First, let’s look at why you might want to buy/start just one business:
– You can concentrate on it ( THE reason not to ‘diversify’)
– One business can become many through territory expansion, franchising, joint ventures, etc.
– A bigger business can be more atractive to the people who will pay you more (say, 6 years’ profits) than the typical ‘small business purchaser’ (who might only pay 3 to 5 years’ profits); these uber-purchasers include: e.g. the private equity firms, large corporations, IPO, etc.
Now, let look at how you may end up with multiple small businesses:
– The businesses are related in some way (this is how I ended up with a portfolio of businesses)
– The first business that you buy or start doesn’t have enough potential so you open up another on the side and … it just keeps rolling from there
– You are in the business of ‘flipping businesses’ … really!
Before I continue, let’s take a break to satisfy the real-estate guys:
With real-estate you can own one property or multiple … across a single location or many. It matters not, so long as you put good management in place.

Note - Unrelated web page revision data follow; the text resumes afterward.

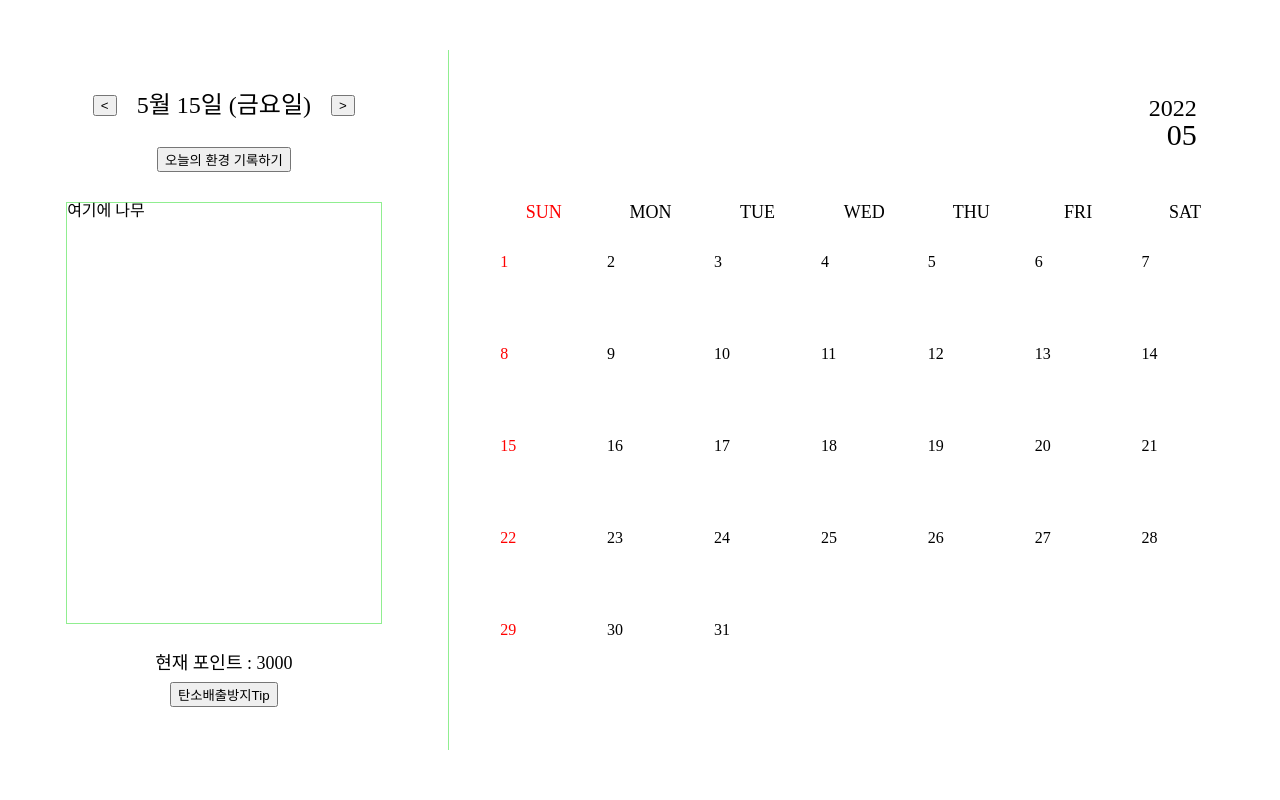
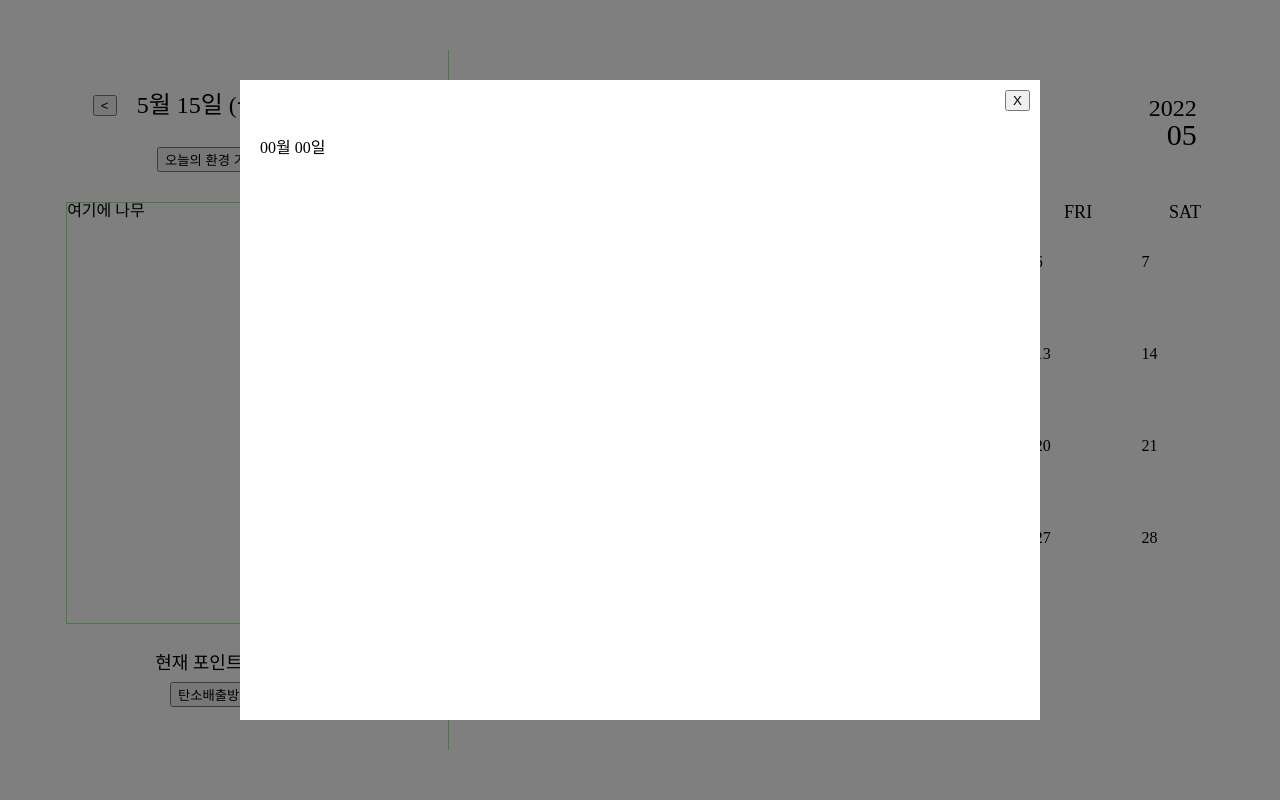
Before and after one commit to Team-jaheoble/NADA, a Django app: template NADA_project/templates/home.html in a window 1280 px wide. Run offline with Django 3.2, Linux system fonts and the light colour scheme; the template is opened without the code that fills it, so the values that code supplies are empty.

Commit message:
[추가] home.html에 모달 추가

```diff
--- a/NADA_project/templates/CSS/home.css
+++ b/NADA_project/templates/CSS/home.css
@@ -3,6 +3,7 @@ body {
   height: 100vh;
   min-width: 1024px;
   min-height: 768px;
+  position: relative;
 }
 
 .main {
@@ -108,3 +109,58 @@ body {
 .red {
   color: red;
 }
+
+.modal {
+  position: absolute;
+  display: flex;
+  justify-content: center;
+  align-items: center;
+  top: 0;
+  width: 100vw;
+  height: 100vh;
+  background-color: rgba(0, 0, 0, 0.5);
+}
+
+.modalBox {
+  position: relative;
+  background-color: white;
+  width: 800px;
+  height: 600px;
+  padding-top: 40px;
+}
+
+.exitBtn {
+  position: absolute;
+  top: 10px;
+  right: 10px;
+}
+
+.modalContent {
+  width: 100%;
+  height: 100%;
+  padding: 20px;
+  overflow: auto;
+}
+
+.plusBtns {
+  margin-top: 15px;
+}
+
+.plusBtn {
+  width: 350px;
+  height: 60px;
+  margin: 5px;
+}
+
+.minusPoints {
+  margin-top: 30px;
+}
+.minusBtns {
+  margin-top: 15px;
+}
+
+.minusBtn {
+  width: 350px;
+  height: 60px;
+  margin: 5px;
+}
--- a/NADA_project/templates/home.html
+++ b/NADA_project/templates/home.html
@@ -87,5 +87,47 @@
         </div>
       </div>
     </div>
+
+    <!--모달에 대한 컴포넌트-->
+    <div class="modal" style="display: none">
+      <div class="modalBox">
+        <button class="exitBtn">X</button>
+        <div class="modalContent">
+          <div class="plusPoints">
+            <h3>오늘의 잘한일!</h3>
+            <div class="plusBtns">
+              <button class="plusBtn">1</button>
+              <button class="plusBtn">2</button>
+              <button class="plusBtn">3</button>
+              <button class="plusBtn">4</button>
+              <button class="plusBtn">5</button>
+              <button class="plusBtn">6</button>
+            </div>
+          </div>
+
+          <div class="minusPoints">
+            <h3>오늘의 반성할 일ㅠ</h3>
+            <div class="minusBtns">
+              <button class="minusBtn">1</button>
+              <button class="minusBtn">2</button>
+              <button class="minusBtn">3</button>
+              <button class="minusBtn">4</button>
+              <button class="minusBtn">5</button>
+              <button class="minusBtn">6</button>
+            </div>
+          </div>
+        </div>
+      </div>
+    </div>
+
+    <!--모달에 대한 컴포넌트-->
+    <div class="modal">
+      <div class="modalBox">
+        <button class="exitBtn">X</button>
+        <div class="modalContent">
+          <h3>00월 00일</h3>
+        </div>
+      </div>
+    </div>
   </body>
 </html>
```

And, if you decide that you are going to be in the business of flipping RE – well, then you have no choice but to be hands on with multiple properties … you just have to hope that it all holds together!

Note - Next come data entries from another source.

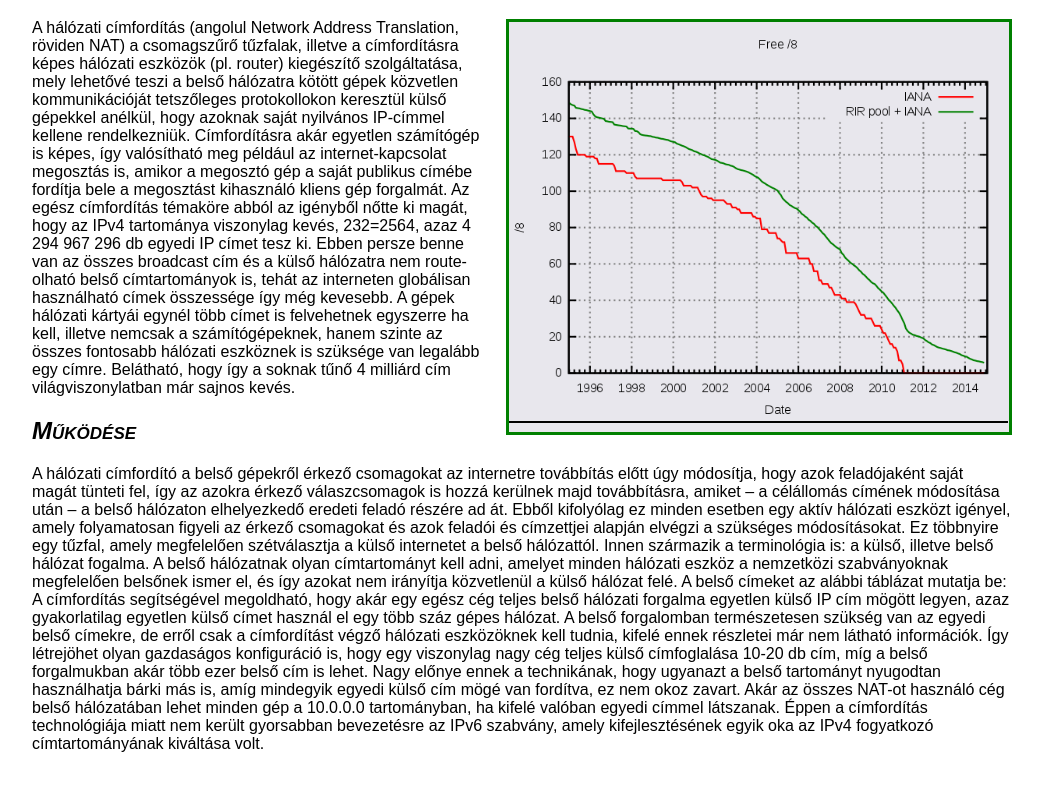
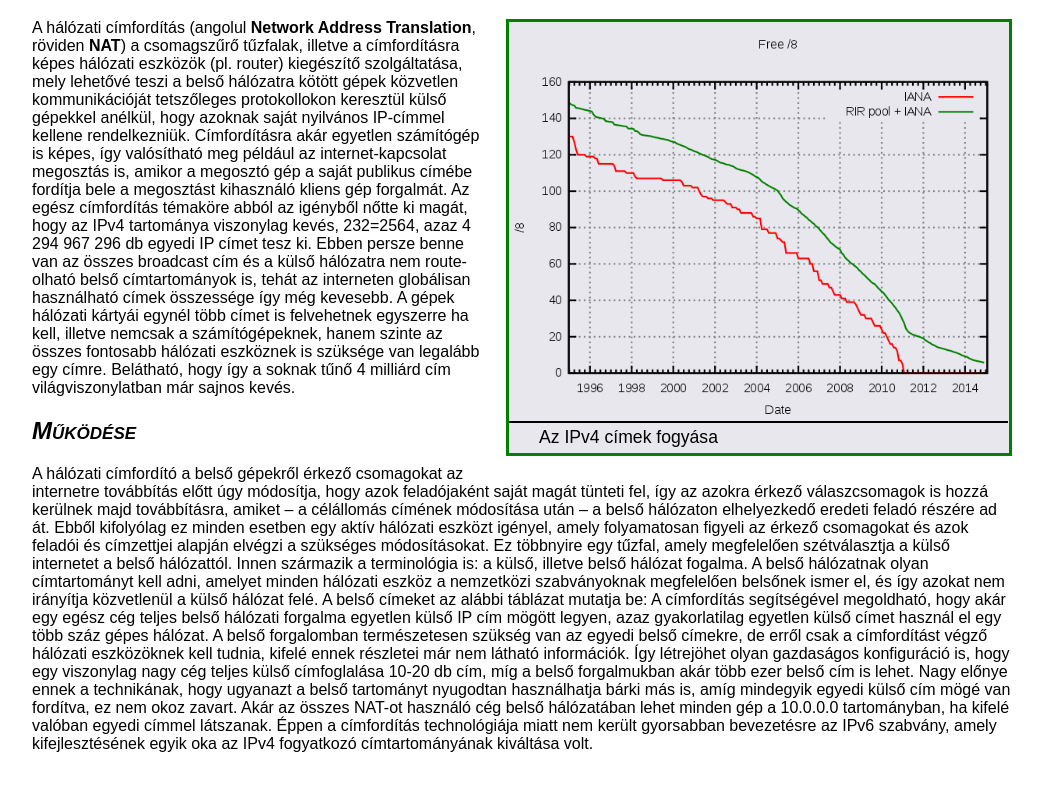
Before and after one commit to tasidora08/cimforditas, a plain HTML site: page index.html in a window 1280 px wide. Shown: the part 121-912 px from the top of the page, without its empty margins (118-1161 px from the left). Drawn offline with Linux system fonts and the light colour scheme.

Commit message:
feladat 7-8

```diff
--- a/index.html
+++ b/index.html
@@ -10,8 +10,9 @@
     <h1>A hálózati címfordítás*</h1>
     <div class="frame">
       <img src="ipv4fogyas.png" alt="IPcalypse" title="IPcalypse">
+       <p class="imgtitle">Az IPv4 címek fogyása</p>
     </div>
-    A hálózati címfordítás (angolul Network Address Translation, röviden NAT) a csomagszűrő tűzfalak, illetve a címfordításra képes hálózati eszközök (pl. router) kiegészítő szolgáltatása, mely lehetővé teszi a belső hálózatra kötött gépek közvetlen kommunikációját tetszőleges protokollokon keresztül külső gépekkel anélkül, hogy azoknak saját nyilvános IP-címmel kellene rendelkezniük. Címfordításra akár egyetlen számítógép is képes, így valósítható meg például az internet-kapcsolat megosztás is, amikor a megosztó gép a saját publikus címébe fordítja bele a megosztást kihasználó kliens gép forgalmát. Az egész címfordítás témaköre abból az igényből nőtte ki magát, hogy az IPv4 tartománya viszonylag kevés, 232=2564, azaz 4 294 967 296 db egyedi IP címet tesz ki. Ebben persze benne van az összes broadcast cím és a külső hálózatra nem route-olható belső címtartományok is, tehát az interneten globálisan használható címek összessége így még kevesebb. A gépek hálózati kártyái egynél több címet is felvehetnek egyszerre ha kell, illetve nemcsak a számítógépeknek, hanem szinte az összes fontosabb hálózati eszköznek is szüksége van legalább egy címre. Belátható, hogy így a soknak tűnő 4 milliárd cím világviszonylatban már sajnos kevés.
+    A hálózati címfordítás (angolul <b>Network Address Translation</b>, röviden <b>NAT</b>) a csomagszűrő tűzfalak, illetve a címfordításra képes hálózati eszközök (pl. router) kiegészítő szolgáltatása, mely lehetővé teszi a belső hálózatra kötött gépek közvetlen kommunikációját tetszőleges protokollokon keresztül külső gépekkel anélkül, hogy azoknak saját nyilvános IP-címmel kellene rendelkezniük. Címfordításra akár egyetlen számítógép is képes, így valósítható meg például az internet-kapcsolat megosztás is, amikor a megosztó gép a saját publikus címébe fordítja bele a megosztást kihasználó kliens gép forgalmát. Az egész címfordítás témaköre abból az igényből nőtte ki magát, hogy az IPv4 tartománya viszonylag kevés, 232=2564, azaz 4 294 967 296 db egyedi IP címet tesz ki. Ebben persze benne van az összes broadcast cím és a külső hálózatra nem route-olható belső címtartományok is, tehát az interneten globálisan használható címek összessége így még kevesebb. A gépek hálózati kártyái egynél több címet is felvehetnek egyszerre ha kell, illetve nemcsak a számítógépeknek, hanem szinte az összes fontosabb hálózati eszköznek is szüksége van legalább egy címre. Belátható, hogy így a soknak tűnő 4 milliárd cím világviszonylatban már sajnos kevés.
 
     <h2>Működése</h2>
 
```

Not so with businesses; the management requirements in small business – indeed, any business – are relatively HUGE (certainly, when compared with the management stresses in real-estate). This usually points to having one business that you grow and grow, slowly and carefully adding management layers underneath you.
I believe that by diversifying, you are exponentially INCREASING management risk (hence, failure) … which may or may not offset the potential diversification ‘benefits’.
But, it can be done … as I said before, I managed it.
And so has Brad Sugarswho is a bit of a legend where I come from … I recall going to a free ‘business seminar’ and being surprised by the speaker: a lanky kid in his 20’s in a slick business suit. And, he’s gone from there to found a well-regarded multi-national business coaching company.
Brad spoke about how he would buy small businesses, often with ‘no money down’ and fix their basic money and management problems, and then sell them off. Brad often didn’t even work in the businesses himself, so I guess that you would say that he’s to ‘random’ small businesses as Ray Kroc was to McDonalds.
I particularly loved this technique that Brad shared:
1. Buy a business for as close to zero dollars as possible (this IS possible … just offering to take on the lease payments – as a take it or leave it ‘final offer’ – is often enough),
2. Install a manager
3. Help the manager build the business up
4. Sell the business to the manager (after all, they have seen how quickly it has grown!)
Personally – like RE flipping – this is a ‘business’ (that buys/sells businesses), not an investment. It’s not the kind of business that I like, because there’s no HUGE upside; although, if you can scale upwards of 50 such transactions … 😉
Most conglomerates are good examples of diversified businesses (GE comes to mind). One could also buy complementary businesses. Your risk level is affected the same way as it would be with diversifying any investment.
Your example of multiplying the management teams (and thereby increasing risk to each business) is interesting, Adrian. This is precisely one a buyer of companies is looking for (like your friend Brad) – inefficient management with an underlying fairly decent business. You buy and consolidate, combining the common management (HR, Acctg, IT) that runs across each company, combine anything else you can “leverage” (logistic chains, purchasing power, for examples), and save money, thereby reducing costs and making it even more attractive to investors (depending on which kind you want).
Good food for thought.
@ Diane – I was looking at this from a small business perspective; for an entrepreneur, the risks of spreading management (i.e. THE entrepreneur) ‘too thin’ probably outweigh the benefits … however, I am an example of somebody who succeeded without following my own advice, here! 🙂
Pingback: How to build a conglomerate … « How to Make 7 Million in 7 Years™
the franchising business is actually good specially if the product for franchise is well known.’~;